START Source information

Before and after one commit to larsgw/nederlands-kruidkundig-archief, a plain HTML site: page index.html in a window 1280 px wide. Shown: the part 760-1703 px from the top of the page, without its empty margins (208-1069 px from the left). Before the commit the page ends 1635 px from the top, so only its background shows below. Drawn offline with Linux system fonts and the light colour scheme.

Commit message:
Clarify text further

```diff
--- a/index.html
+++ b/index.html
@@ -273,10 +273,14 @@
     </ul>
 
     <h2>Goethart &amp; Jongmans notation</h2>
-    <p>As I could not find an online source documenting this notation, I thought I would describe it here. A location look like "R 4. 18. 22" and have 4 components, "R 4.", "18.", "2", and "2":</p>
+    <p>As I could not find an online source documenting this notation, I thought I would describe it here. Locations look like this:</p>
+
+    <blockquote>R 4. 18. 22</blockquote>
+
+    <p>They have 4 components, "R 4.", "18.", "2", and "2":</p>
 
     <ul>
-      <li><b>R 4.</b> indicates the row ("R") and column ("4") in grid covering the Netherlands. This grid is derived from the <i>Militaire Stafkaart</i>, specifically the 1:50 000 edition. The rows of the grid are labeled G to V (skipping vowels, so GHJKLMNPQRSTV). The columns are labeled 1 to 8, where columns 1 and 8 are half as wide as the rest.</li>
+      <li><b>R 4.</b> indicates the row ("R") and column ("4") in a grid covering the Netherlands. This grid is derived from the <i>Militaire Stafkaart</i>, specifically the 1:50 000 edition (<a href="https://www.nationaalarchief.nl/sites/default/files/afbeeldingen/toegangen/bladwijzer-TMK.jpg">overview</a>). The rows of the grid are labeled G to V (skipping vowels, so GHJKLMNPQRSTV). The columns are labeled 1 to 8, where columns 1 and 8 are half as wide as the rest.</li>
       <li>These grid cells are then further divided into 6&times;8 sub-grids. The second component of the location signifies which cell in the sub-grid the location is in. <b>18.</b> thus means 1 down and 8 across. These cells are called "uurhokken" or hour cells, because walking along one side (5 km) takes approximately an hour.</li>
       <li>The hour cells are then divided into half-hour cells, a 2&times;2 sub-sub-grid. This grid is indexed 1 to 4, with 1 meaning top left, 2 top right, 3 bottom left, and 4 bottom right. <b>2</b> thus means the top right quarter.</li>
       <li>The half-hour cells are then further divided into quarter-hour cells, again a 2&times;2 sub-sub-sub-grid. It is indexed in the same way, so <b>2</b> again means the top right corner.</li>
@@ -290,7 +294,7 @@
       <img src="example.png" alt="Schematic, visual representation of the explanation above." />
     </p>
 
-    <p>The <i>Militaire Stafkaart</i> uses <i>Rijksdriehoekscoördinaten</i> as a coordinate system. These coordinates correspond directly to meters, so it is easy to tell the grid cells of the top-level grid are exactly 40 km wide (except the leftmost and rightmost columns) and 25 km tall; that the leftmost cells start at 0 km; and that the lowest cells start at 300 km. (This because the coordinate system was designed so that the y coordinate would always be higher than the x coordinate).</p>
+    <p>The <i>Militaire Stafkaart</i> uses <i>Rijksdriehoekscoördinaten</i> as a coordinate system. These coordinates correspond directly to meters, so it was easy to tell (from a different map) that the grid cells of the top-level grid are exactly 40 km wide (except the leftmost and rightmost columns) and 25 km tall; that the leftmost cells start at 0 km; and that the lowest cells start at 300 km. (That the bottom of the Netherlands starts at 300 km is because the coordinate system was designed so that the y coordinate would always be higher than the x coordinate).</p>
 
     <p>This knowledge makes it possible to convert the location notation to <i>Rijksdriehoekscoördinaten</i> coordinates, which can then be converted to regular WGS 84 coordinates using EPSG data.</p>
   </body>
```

END Source information

Reproduce every line of the material exactly.

Before and after one commit to larsgw/nederlands-kruidkundig-archief, a plain HTML site: page index.html in a window 1280 px wide. Shown: the part 760-1703 px from the top of the page, without its empty margins (208-1069 px from the left). Before the commit the page ends 1635 px from the top, so only its background shows below. Drawn offline with Linux system fonts and the light colour scheme.

Commit message:
Clarify text further

```diff
--- a/index.html
+++ b/index.html
@@ -273,10 +273,14 @@
     </ul>
 
     <h2>Goethart &amp; Jongmans notation</h2>
-    <p>As I could not find an online source documenting this notation, I thought I would describe it here. A location look like "R 4. 18. 22" and have 4 components, "R 4.", "18.", "2", and "2":</p>
+    <p>As I could not find an online source documenting this notation, I thought I would describe it here. Locations look like this:</p>
+
+    <blockquote>R 4. 18. 22</blockquote>
+
+    <p>They have 4 components, "R 4.", "18.", "2", and "2":</p>
 
     <ul>
-      <li><b>R 4.</b> indicates the row ("R") and column ("4") in grid covering the Netherlands. This grid is derived from the <i>Militaire Stafkaart</i>, specifically the 1:50 000 edition. The rows of the grid are labeled G to V (skipping vowels, so GHJKLMNPQRSTV). The columns are labeled 1 to 8, where columns 1 and 8 are half as wide as the rest.</li>
+      <li><b>R 4.</b> indicates the row ("R") and column ("4") in a grid covering the Netherlands. This grid is derived from the <i>Militaire Stafkaart</i>, specifically the 1:50 000 edition (<a href="https://www.nationaalarchief.nl/sites/default/files/afbeeldingen/toegangen/bladwijzer-TMK.jpg">overview</a>). The rows of the grid are labeled G to V (skipping vowels, so GHJKLMNPQRSTV). The columns are labeled 1 to 8, where columns 1 and 8 are half as wide as the rest.</li>
       <li>These grid cells are then further divided into 6&times;8 sub-grids. The second component of the location signifies which cell in the sub-grid the location is in. <b>18.</b> thus means 1 down and 8 across. These cells are called "uurhokken" or hour cells, because walking along one side (5 km) takes approximately an hour.</li>
       <li>The hour cells are then divided into half-hour cells, a 2&times;2 sub-sub-grid. This grid is indexed 1 to 4, with 1 meaning top left, 2 top right, 3 bottom left, and 4 bottom right. <b>2</b> thus means the top right quarter.</li>
       <li>The half-hour cells are then further divided into quarter-hour cells, again a 2&times;2 sub-sub-sub-grid. It is indexed in the same way, so <b>2</b> again means the top right corner.</li>
@@ -290,7 +294,7 @@
       <img src="example.png" alt="Schematic, visual representation of the explanation above." />
     </p>
 
-    <p>The <i>Militaire Stafkaart</i> uses <i>Rijksdriehoekscoördinaten</i> as a coordinate system. These coordinates correspond directly to meters, so it is easy to tell the grid cells of the top-level grid are exactly 40 km wide (except the leftmost and rightmost columns) and 25 km tall; that the leftmost cells start at 0 km; and that the lowest cells start at 300 km. (This because the coordinate system was designed so that the y coordinate would always be higher than the x coordinate).</p>
+    <p>The <i>Militaire Stafkaart</i> uses <i>Rijksdriehoekscoördinaten</i> as a coordinate system. These coordinates correspond directly to meters, so it was easy to tell (from a different map) that the grid cells of the top-level grid are exactly 40 km wide (except the leftmost and rightmost columns) and 25 km tall; that the leftmost cells start at 0 km; and that the lowest cells start at 300 km. (That the bottom of the Netherlands starts at 300 km is because the coordinate system was designed so that the y coordinate would always be higher than the x coordinate).</p>
 
     <p>This knowledge makes it possible to convert the location notation to <i>Rijksdriehoekscoördinaten</i> coordinates, which can then be converted to regular WGS 84 coordinates using EPSG data.</p>
   </body>
```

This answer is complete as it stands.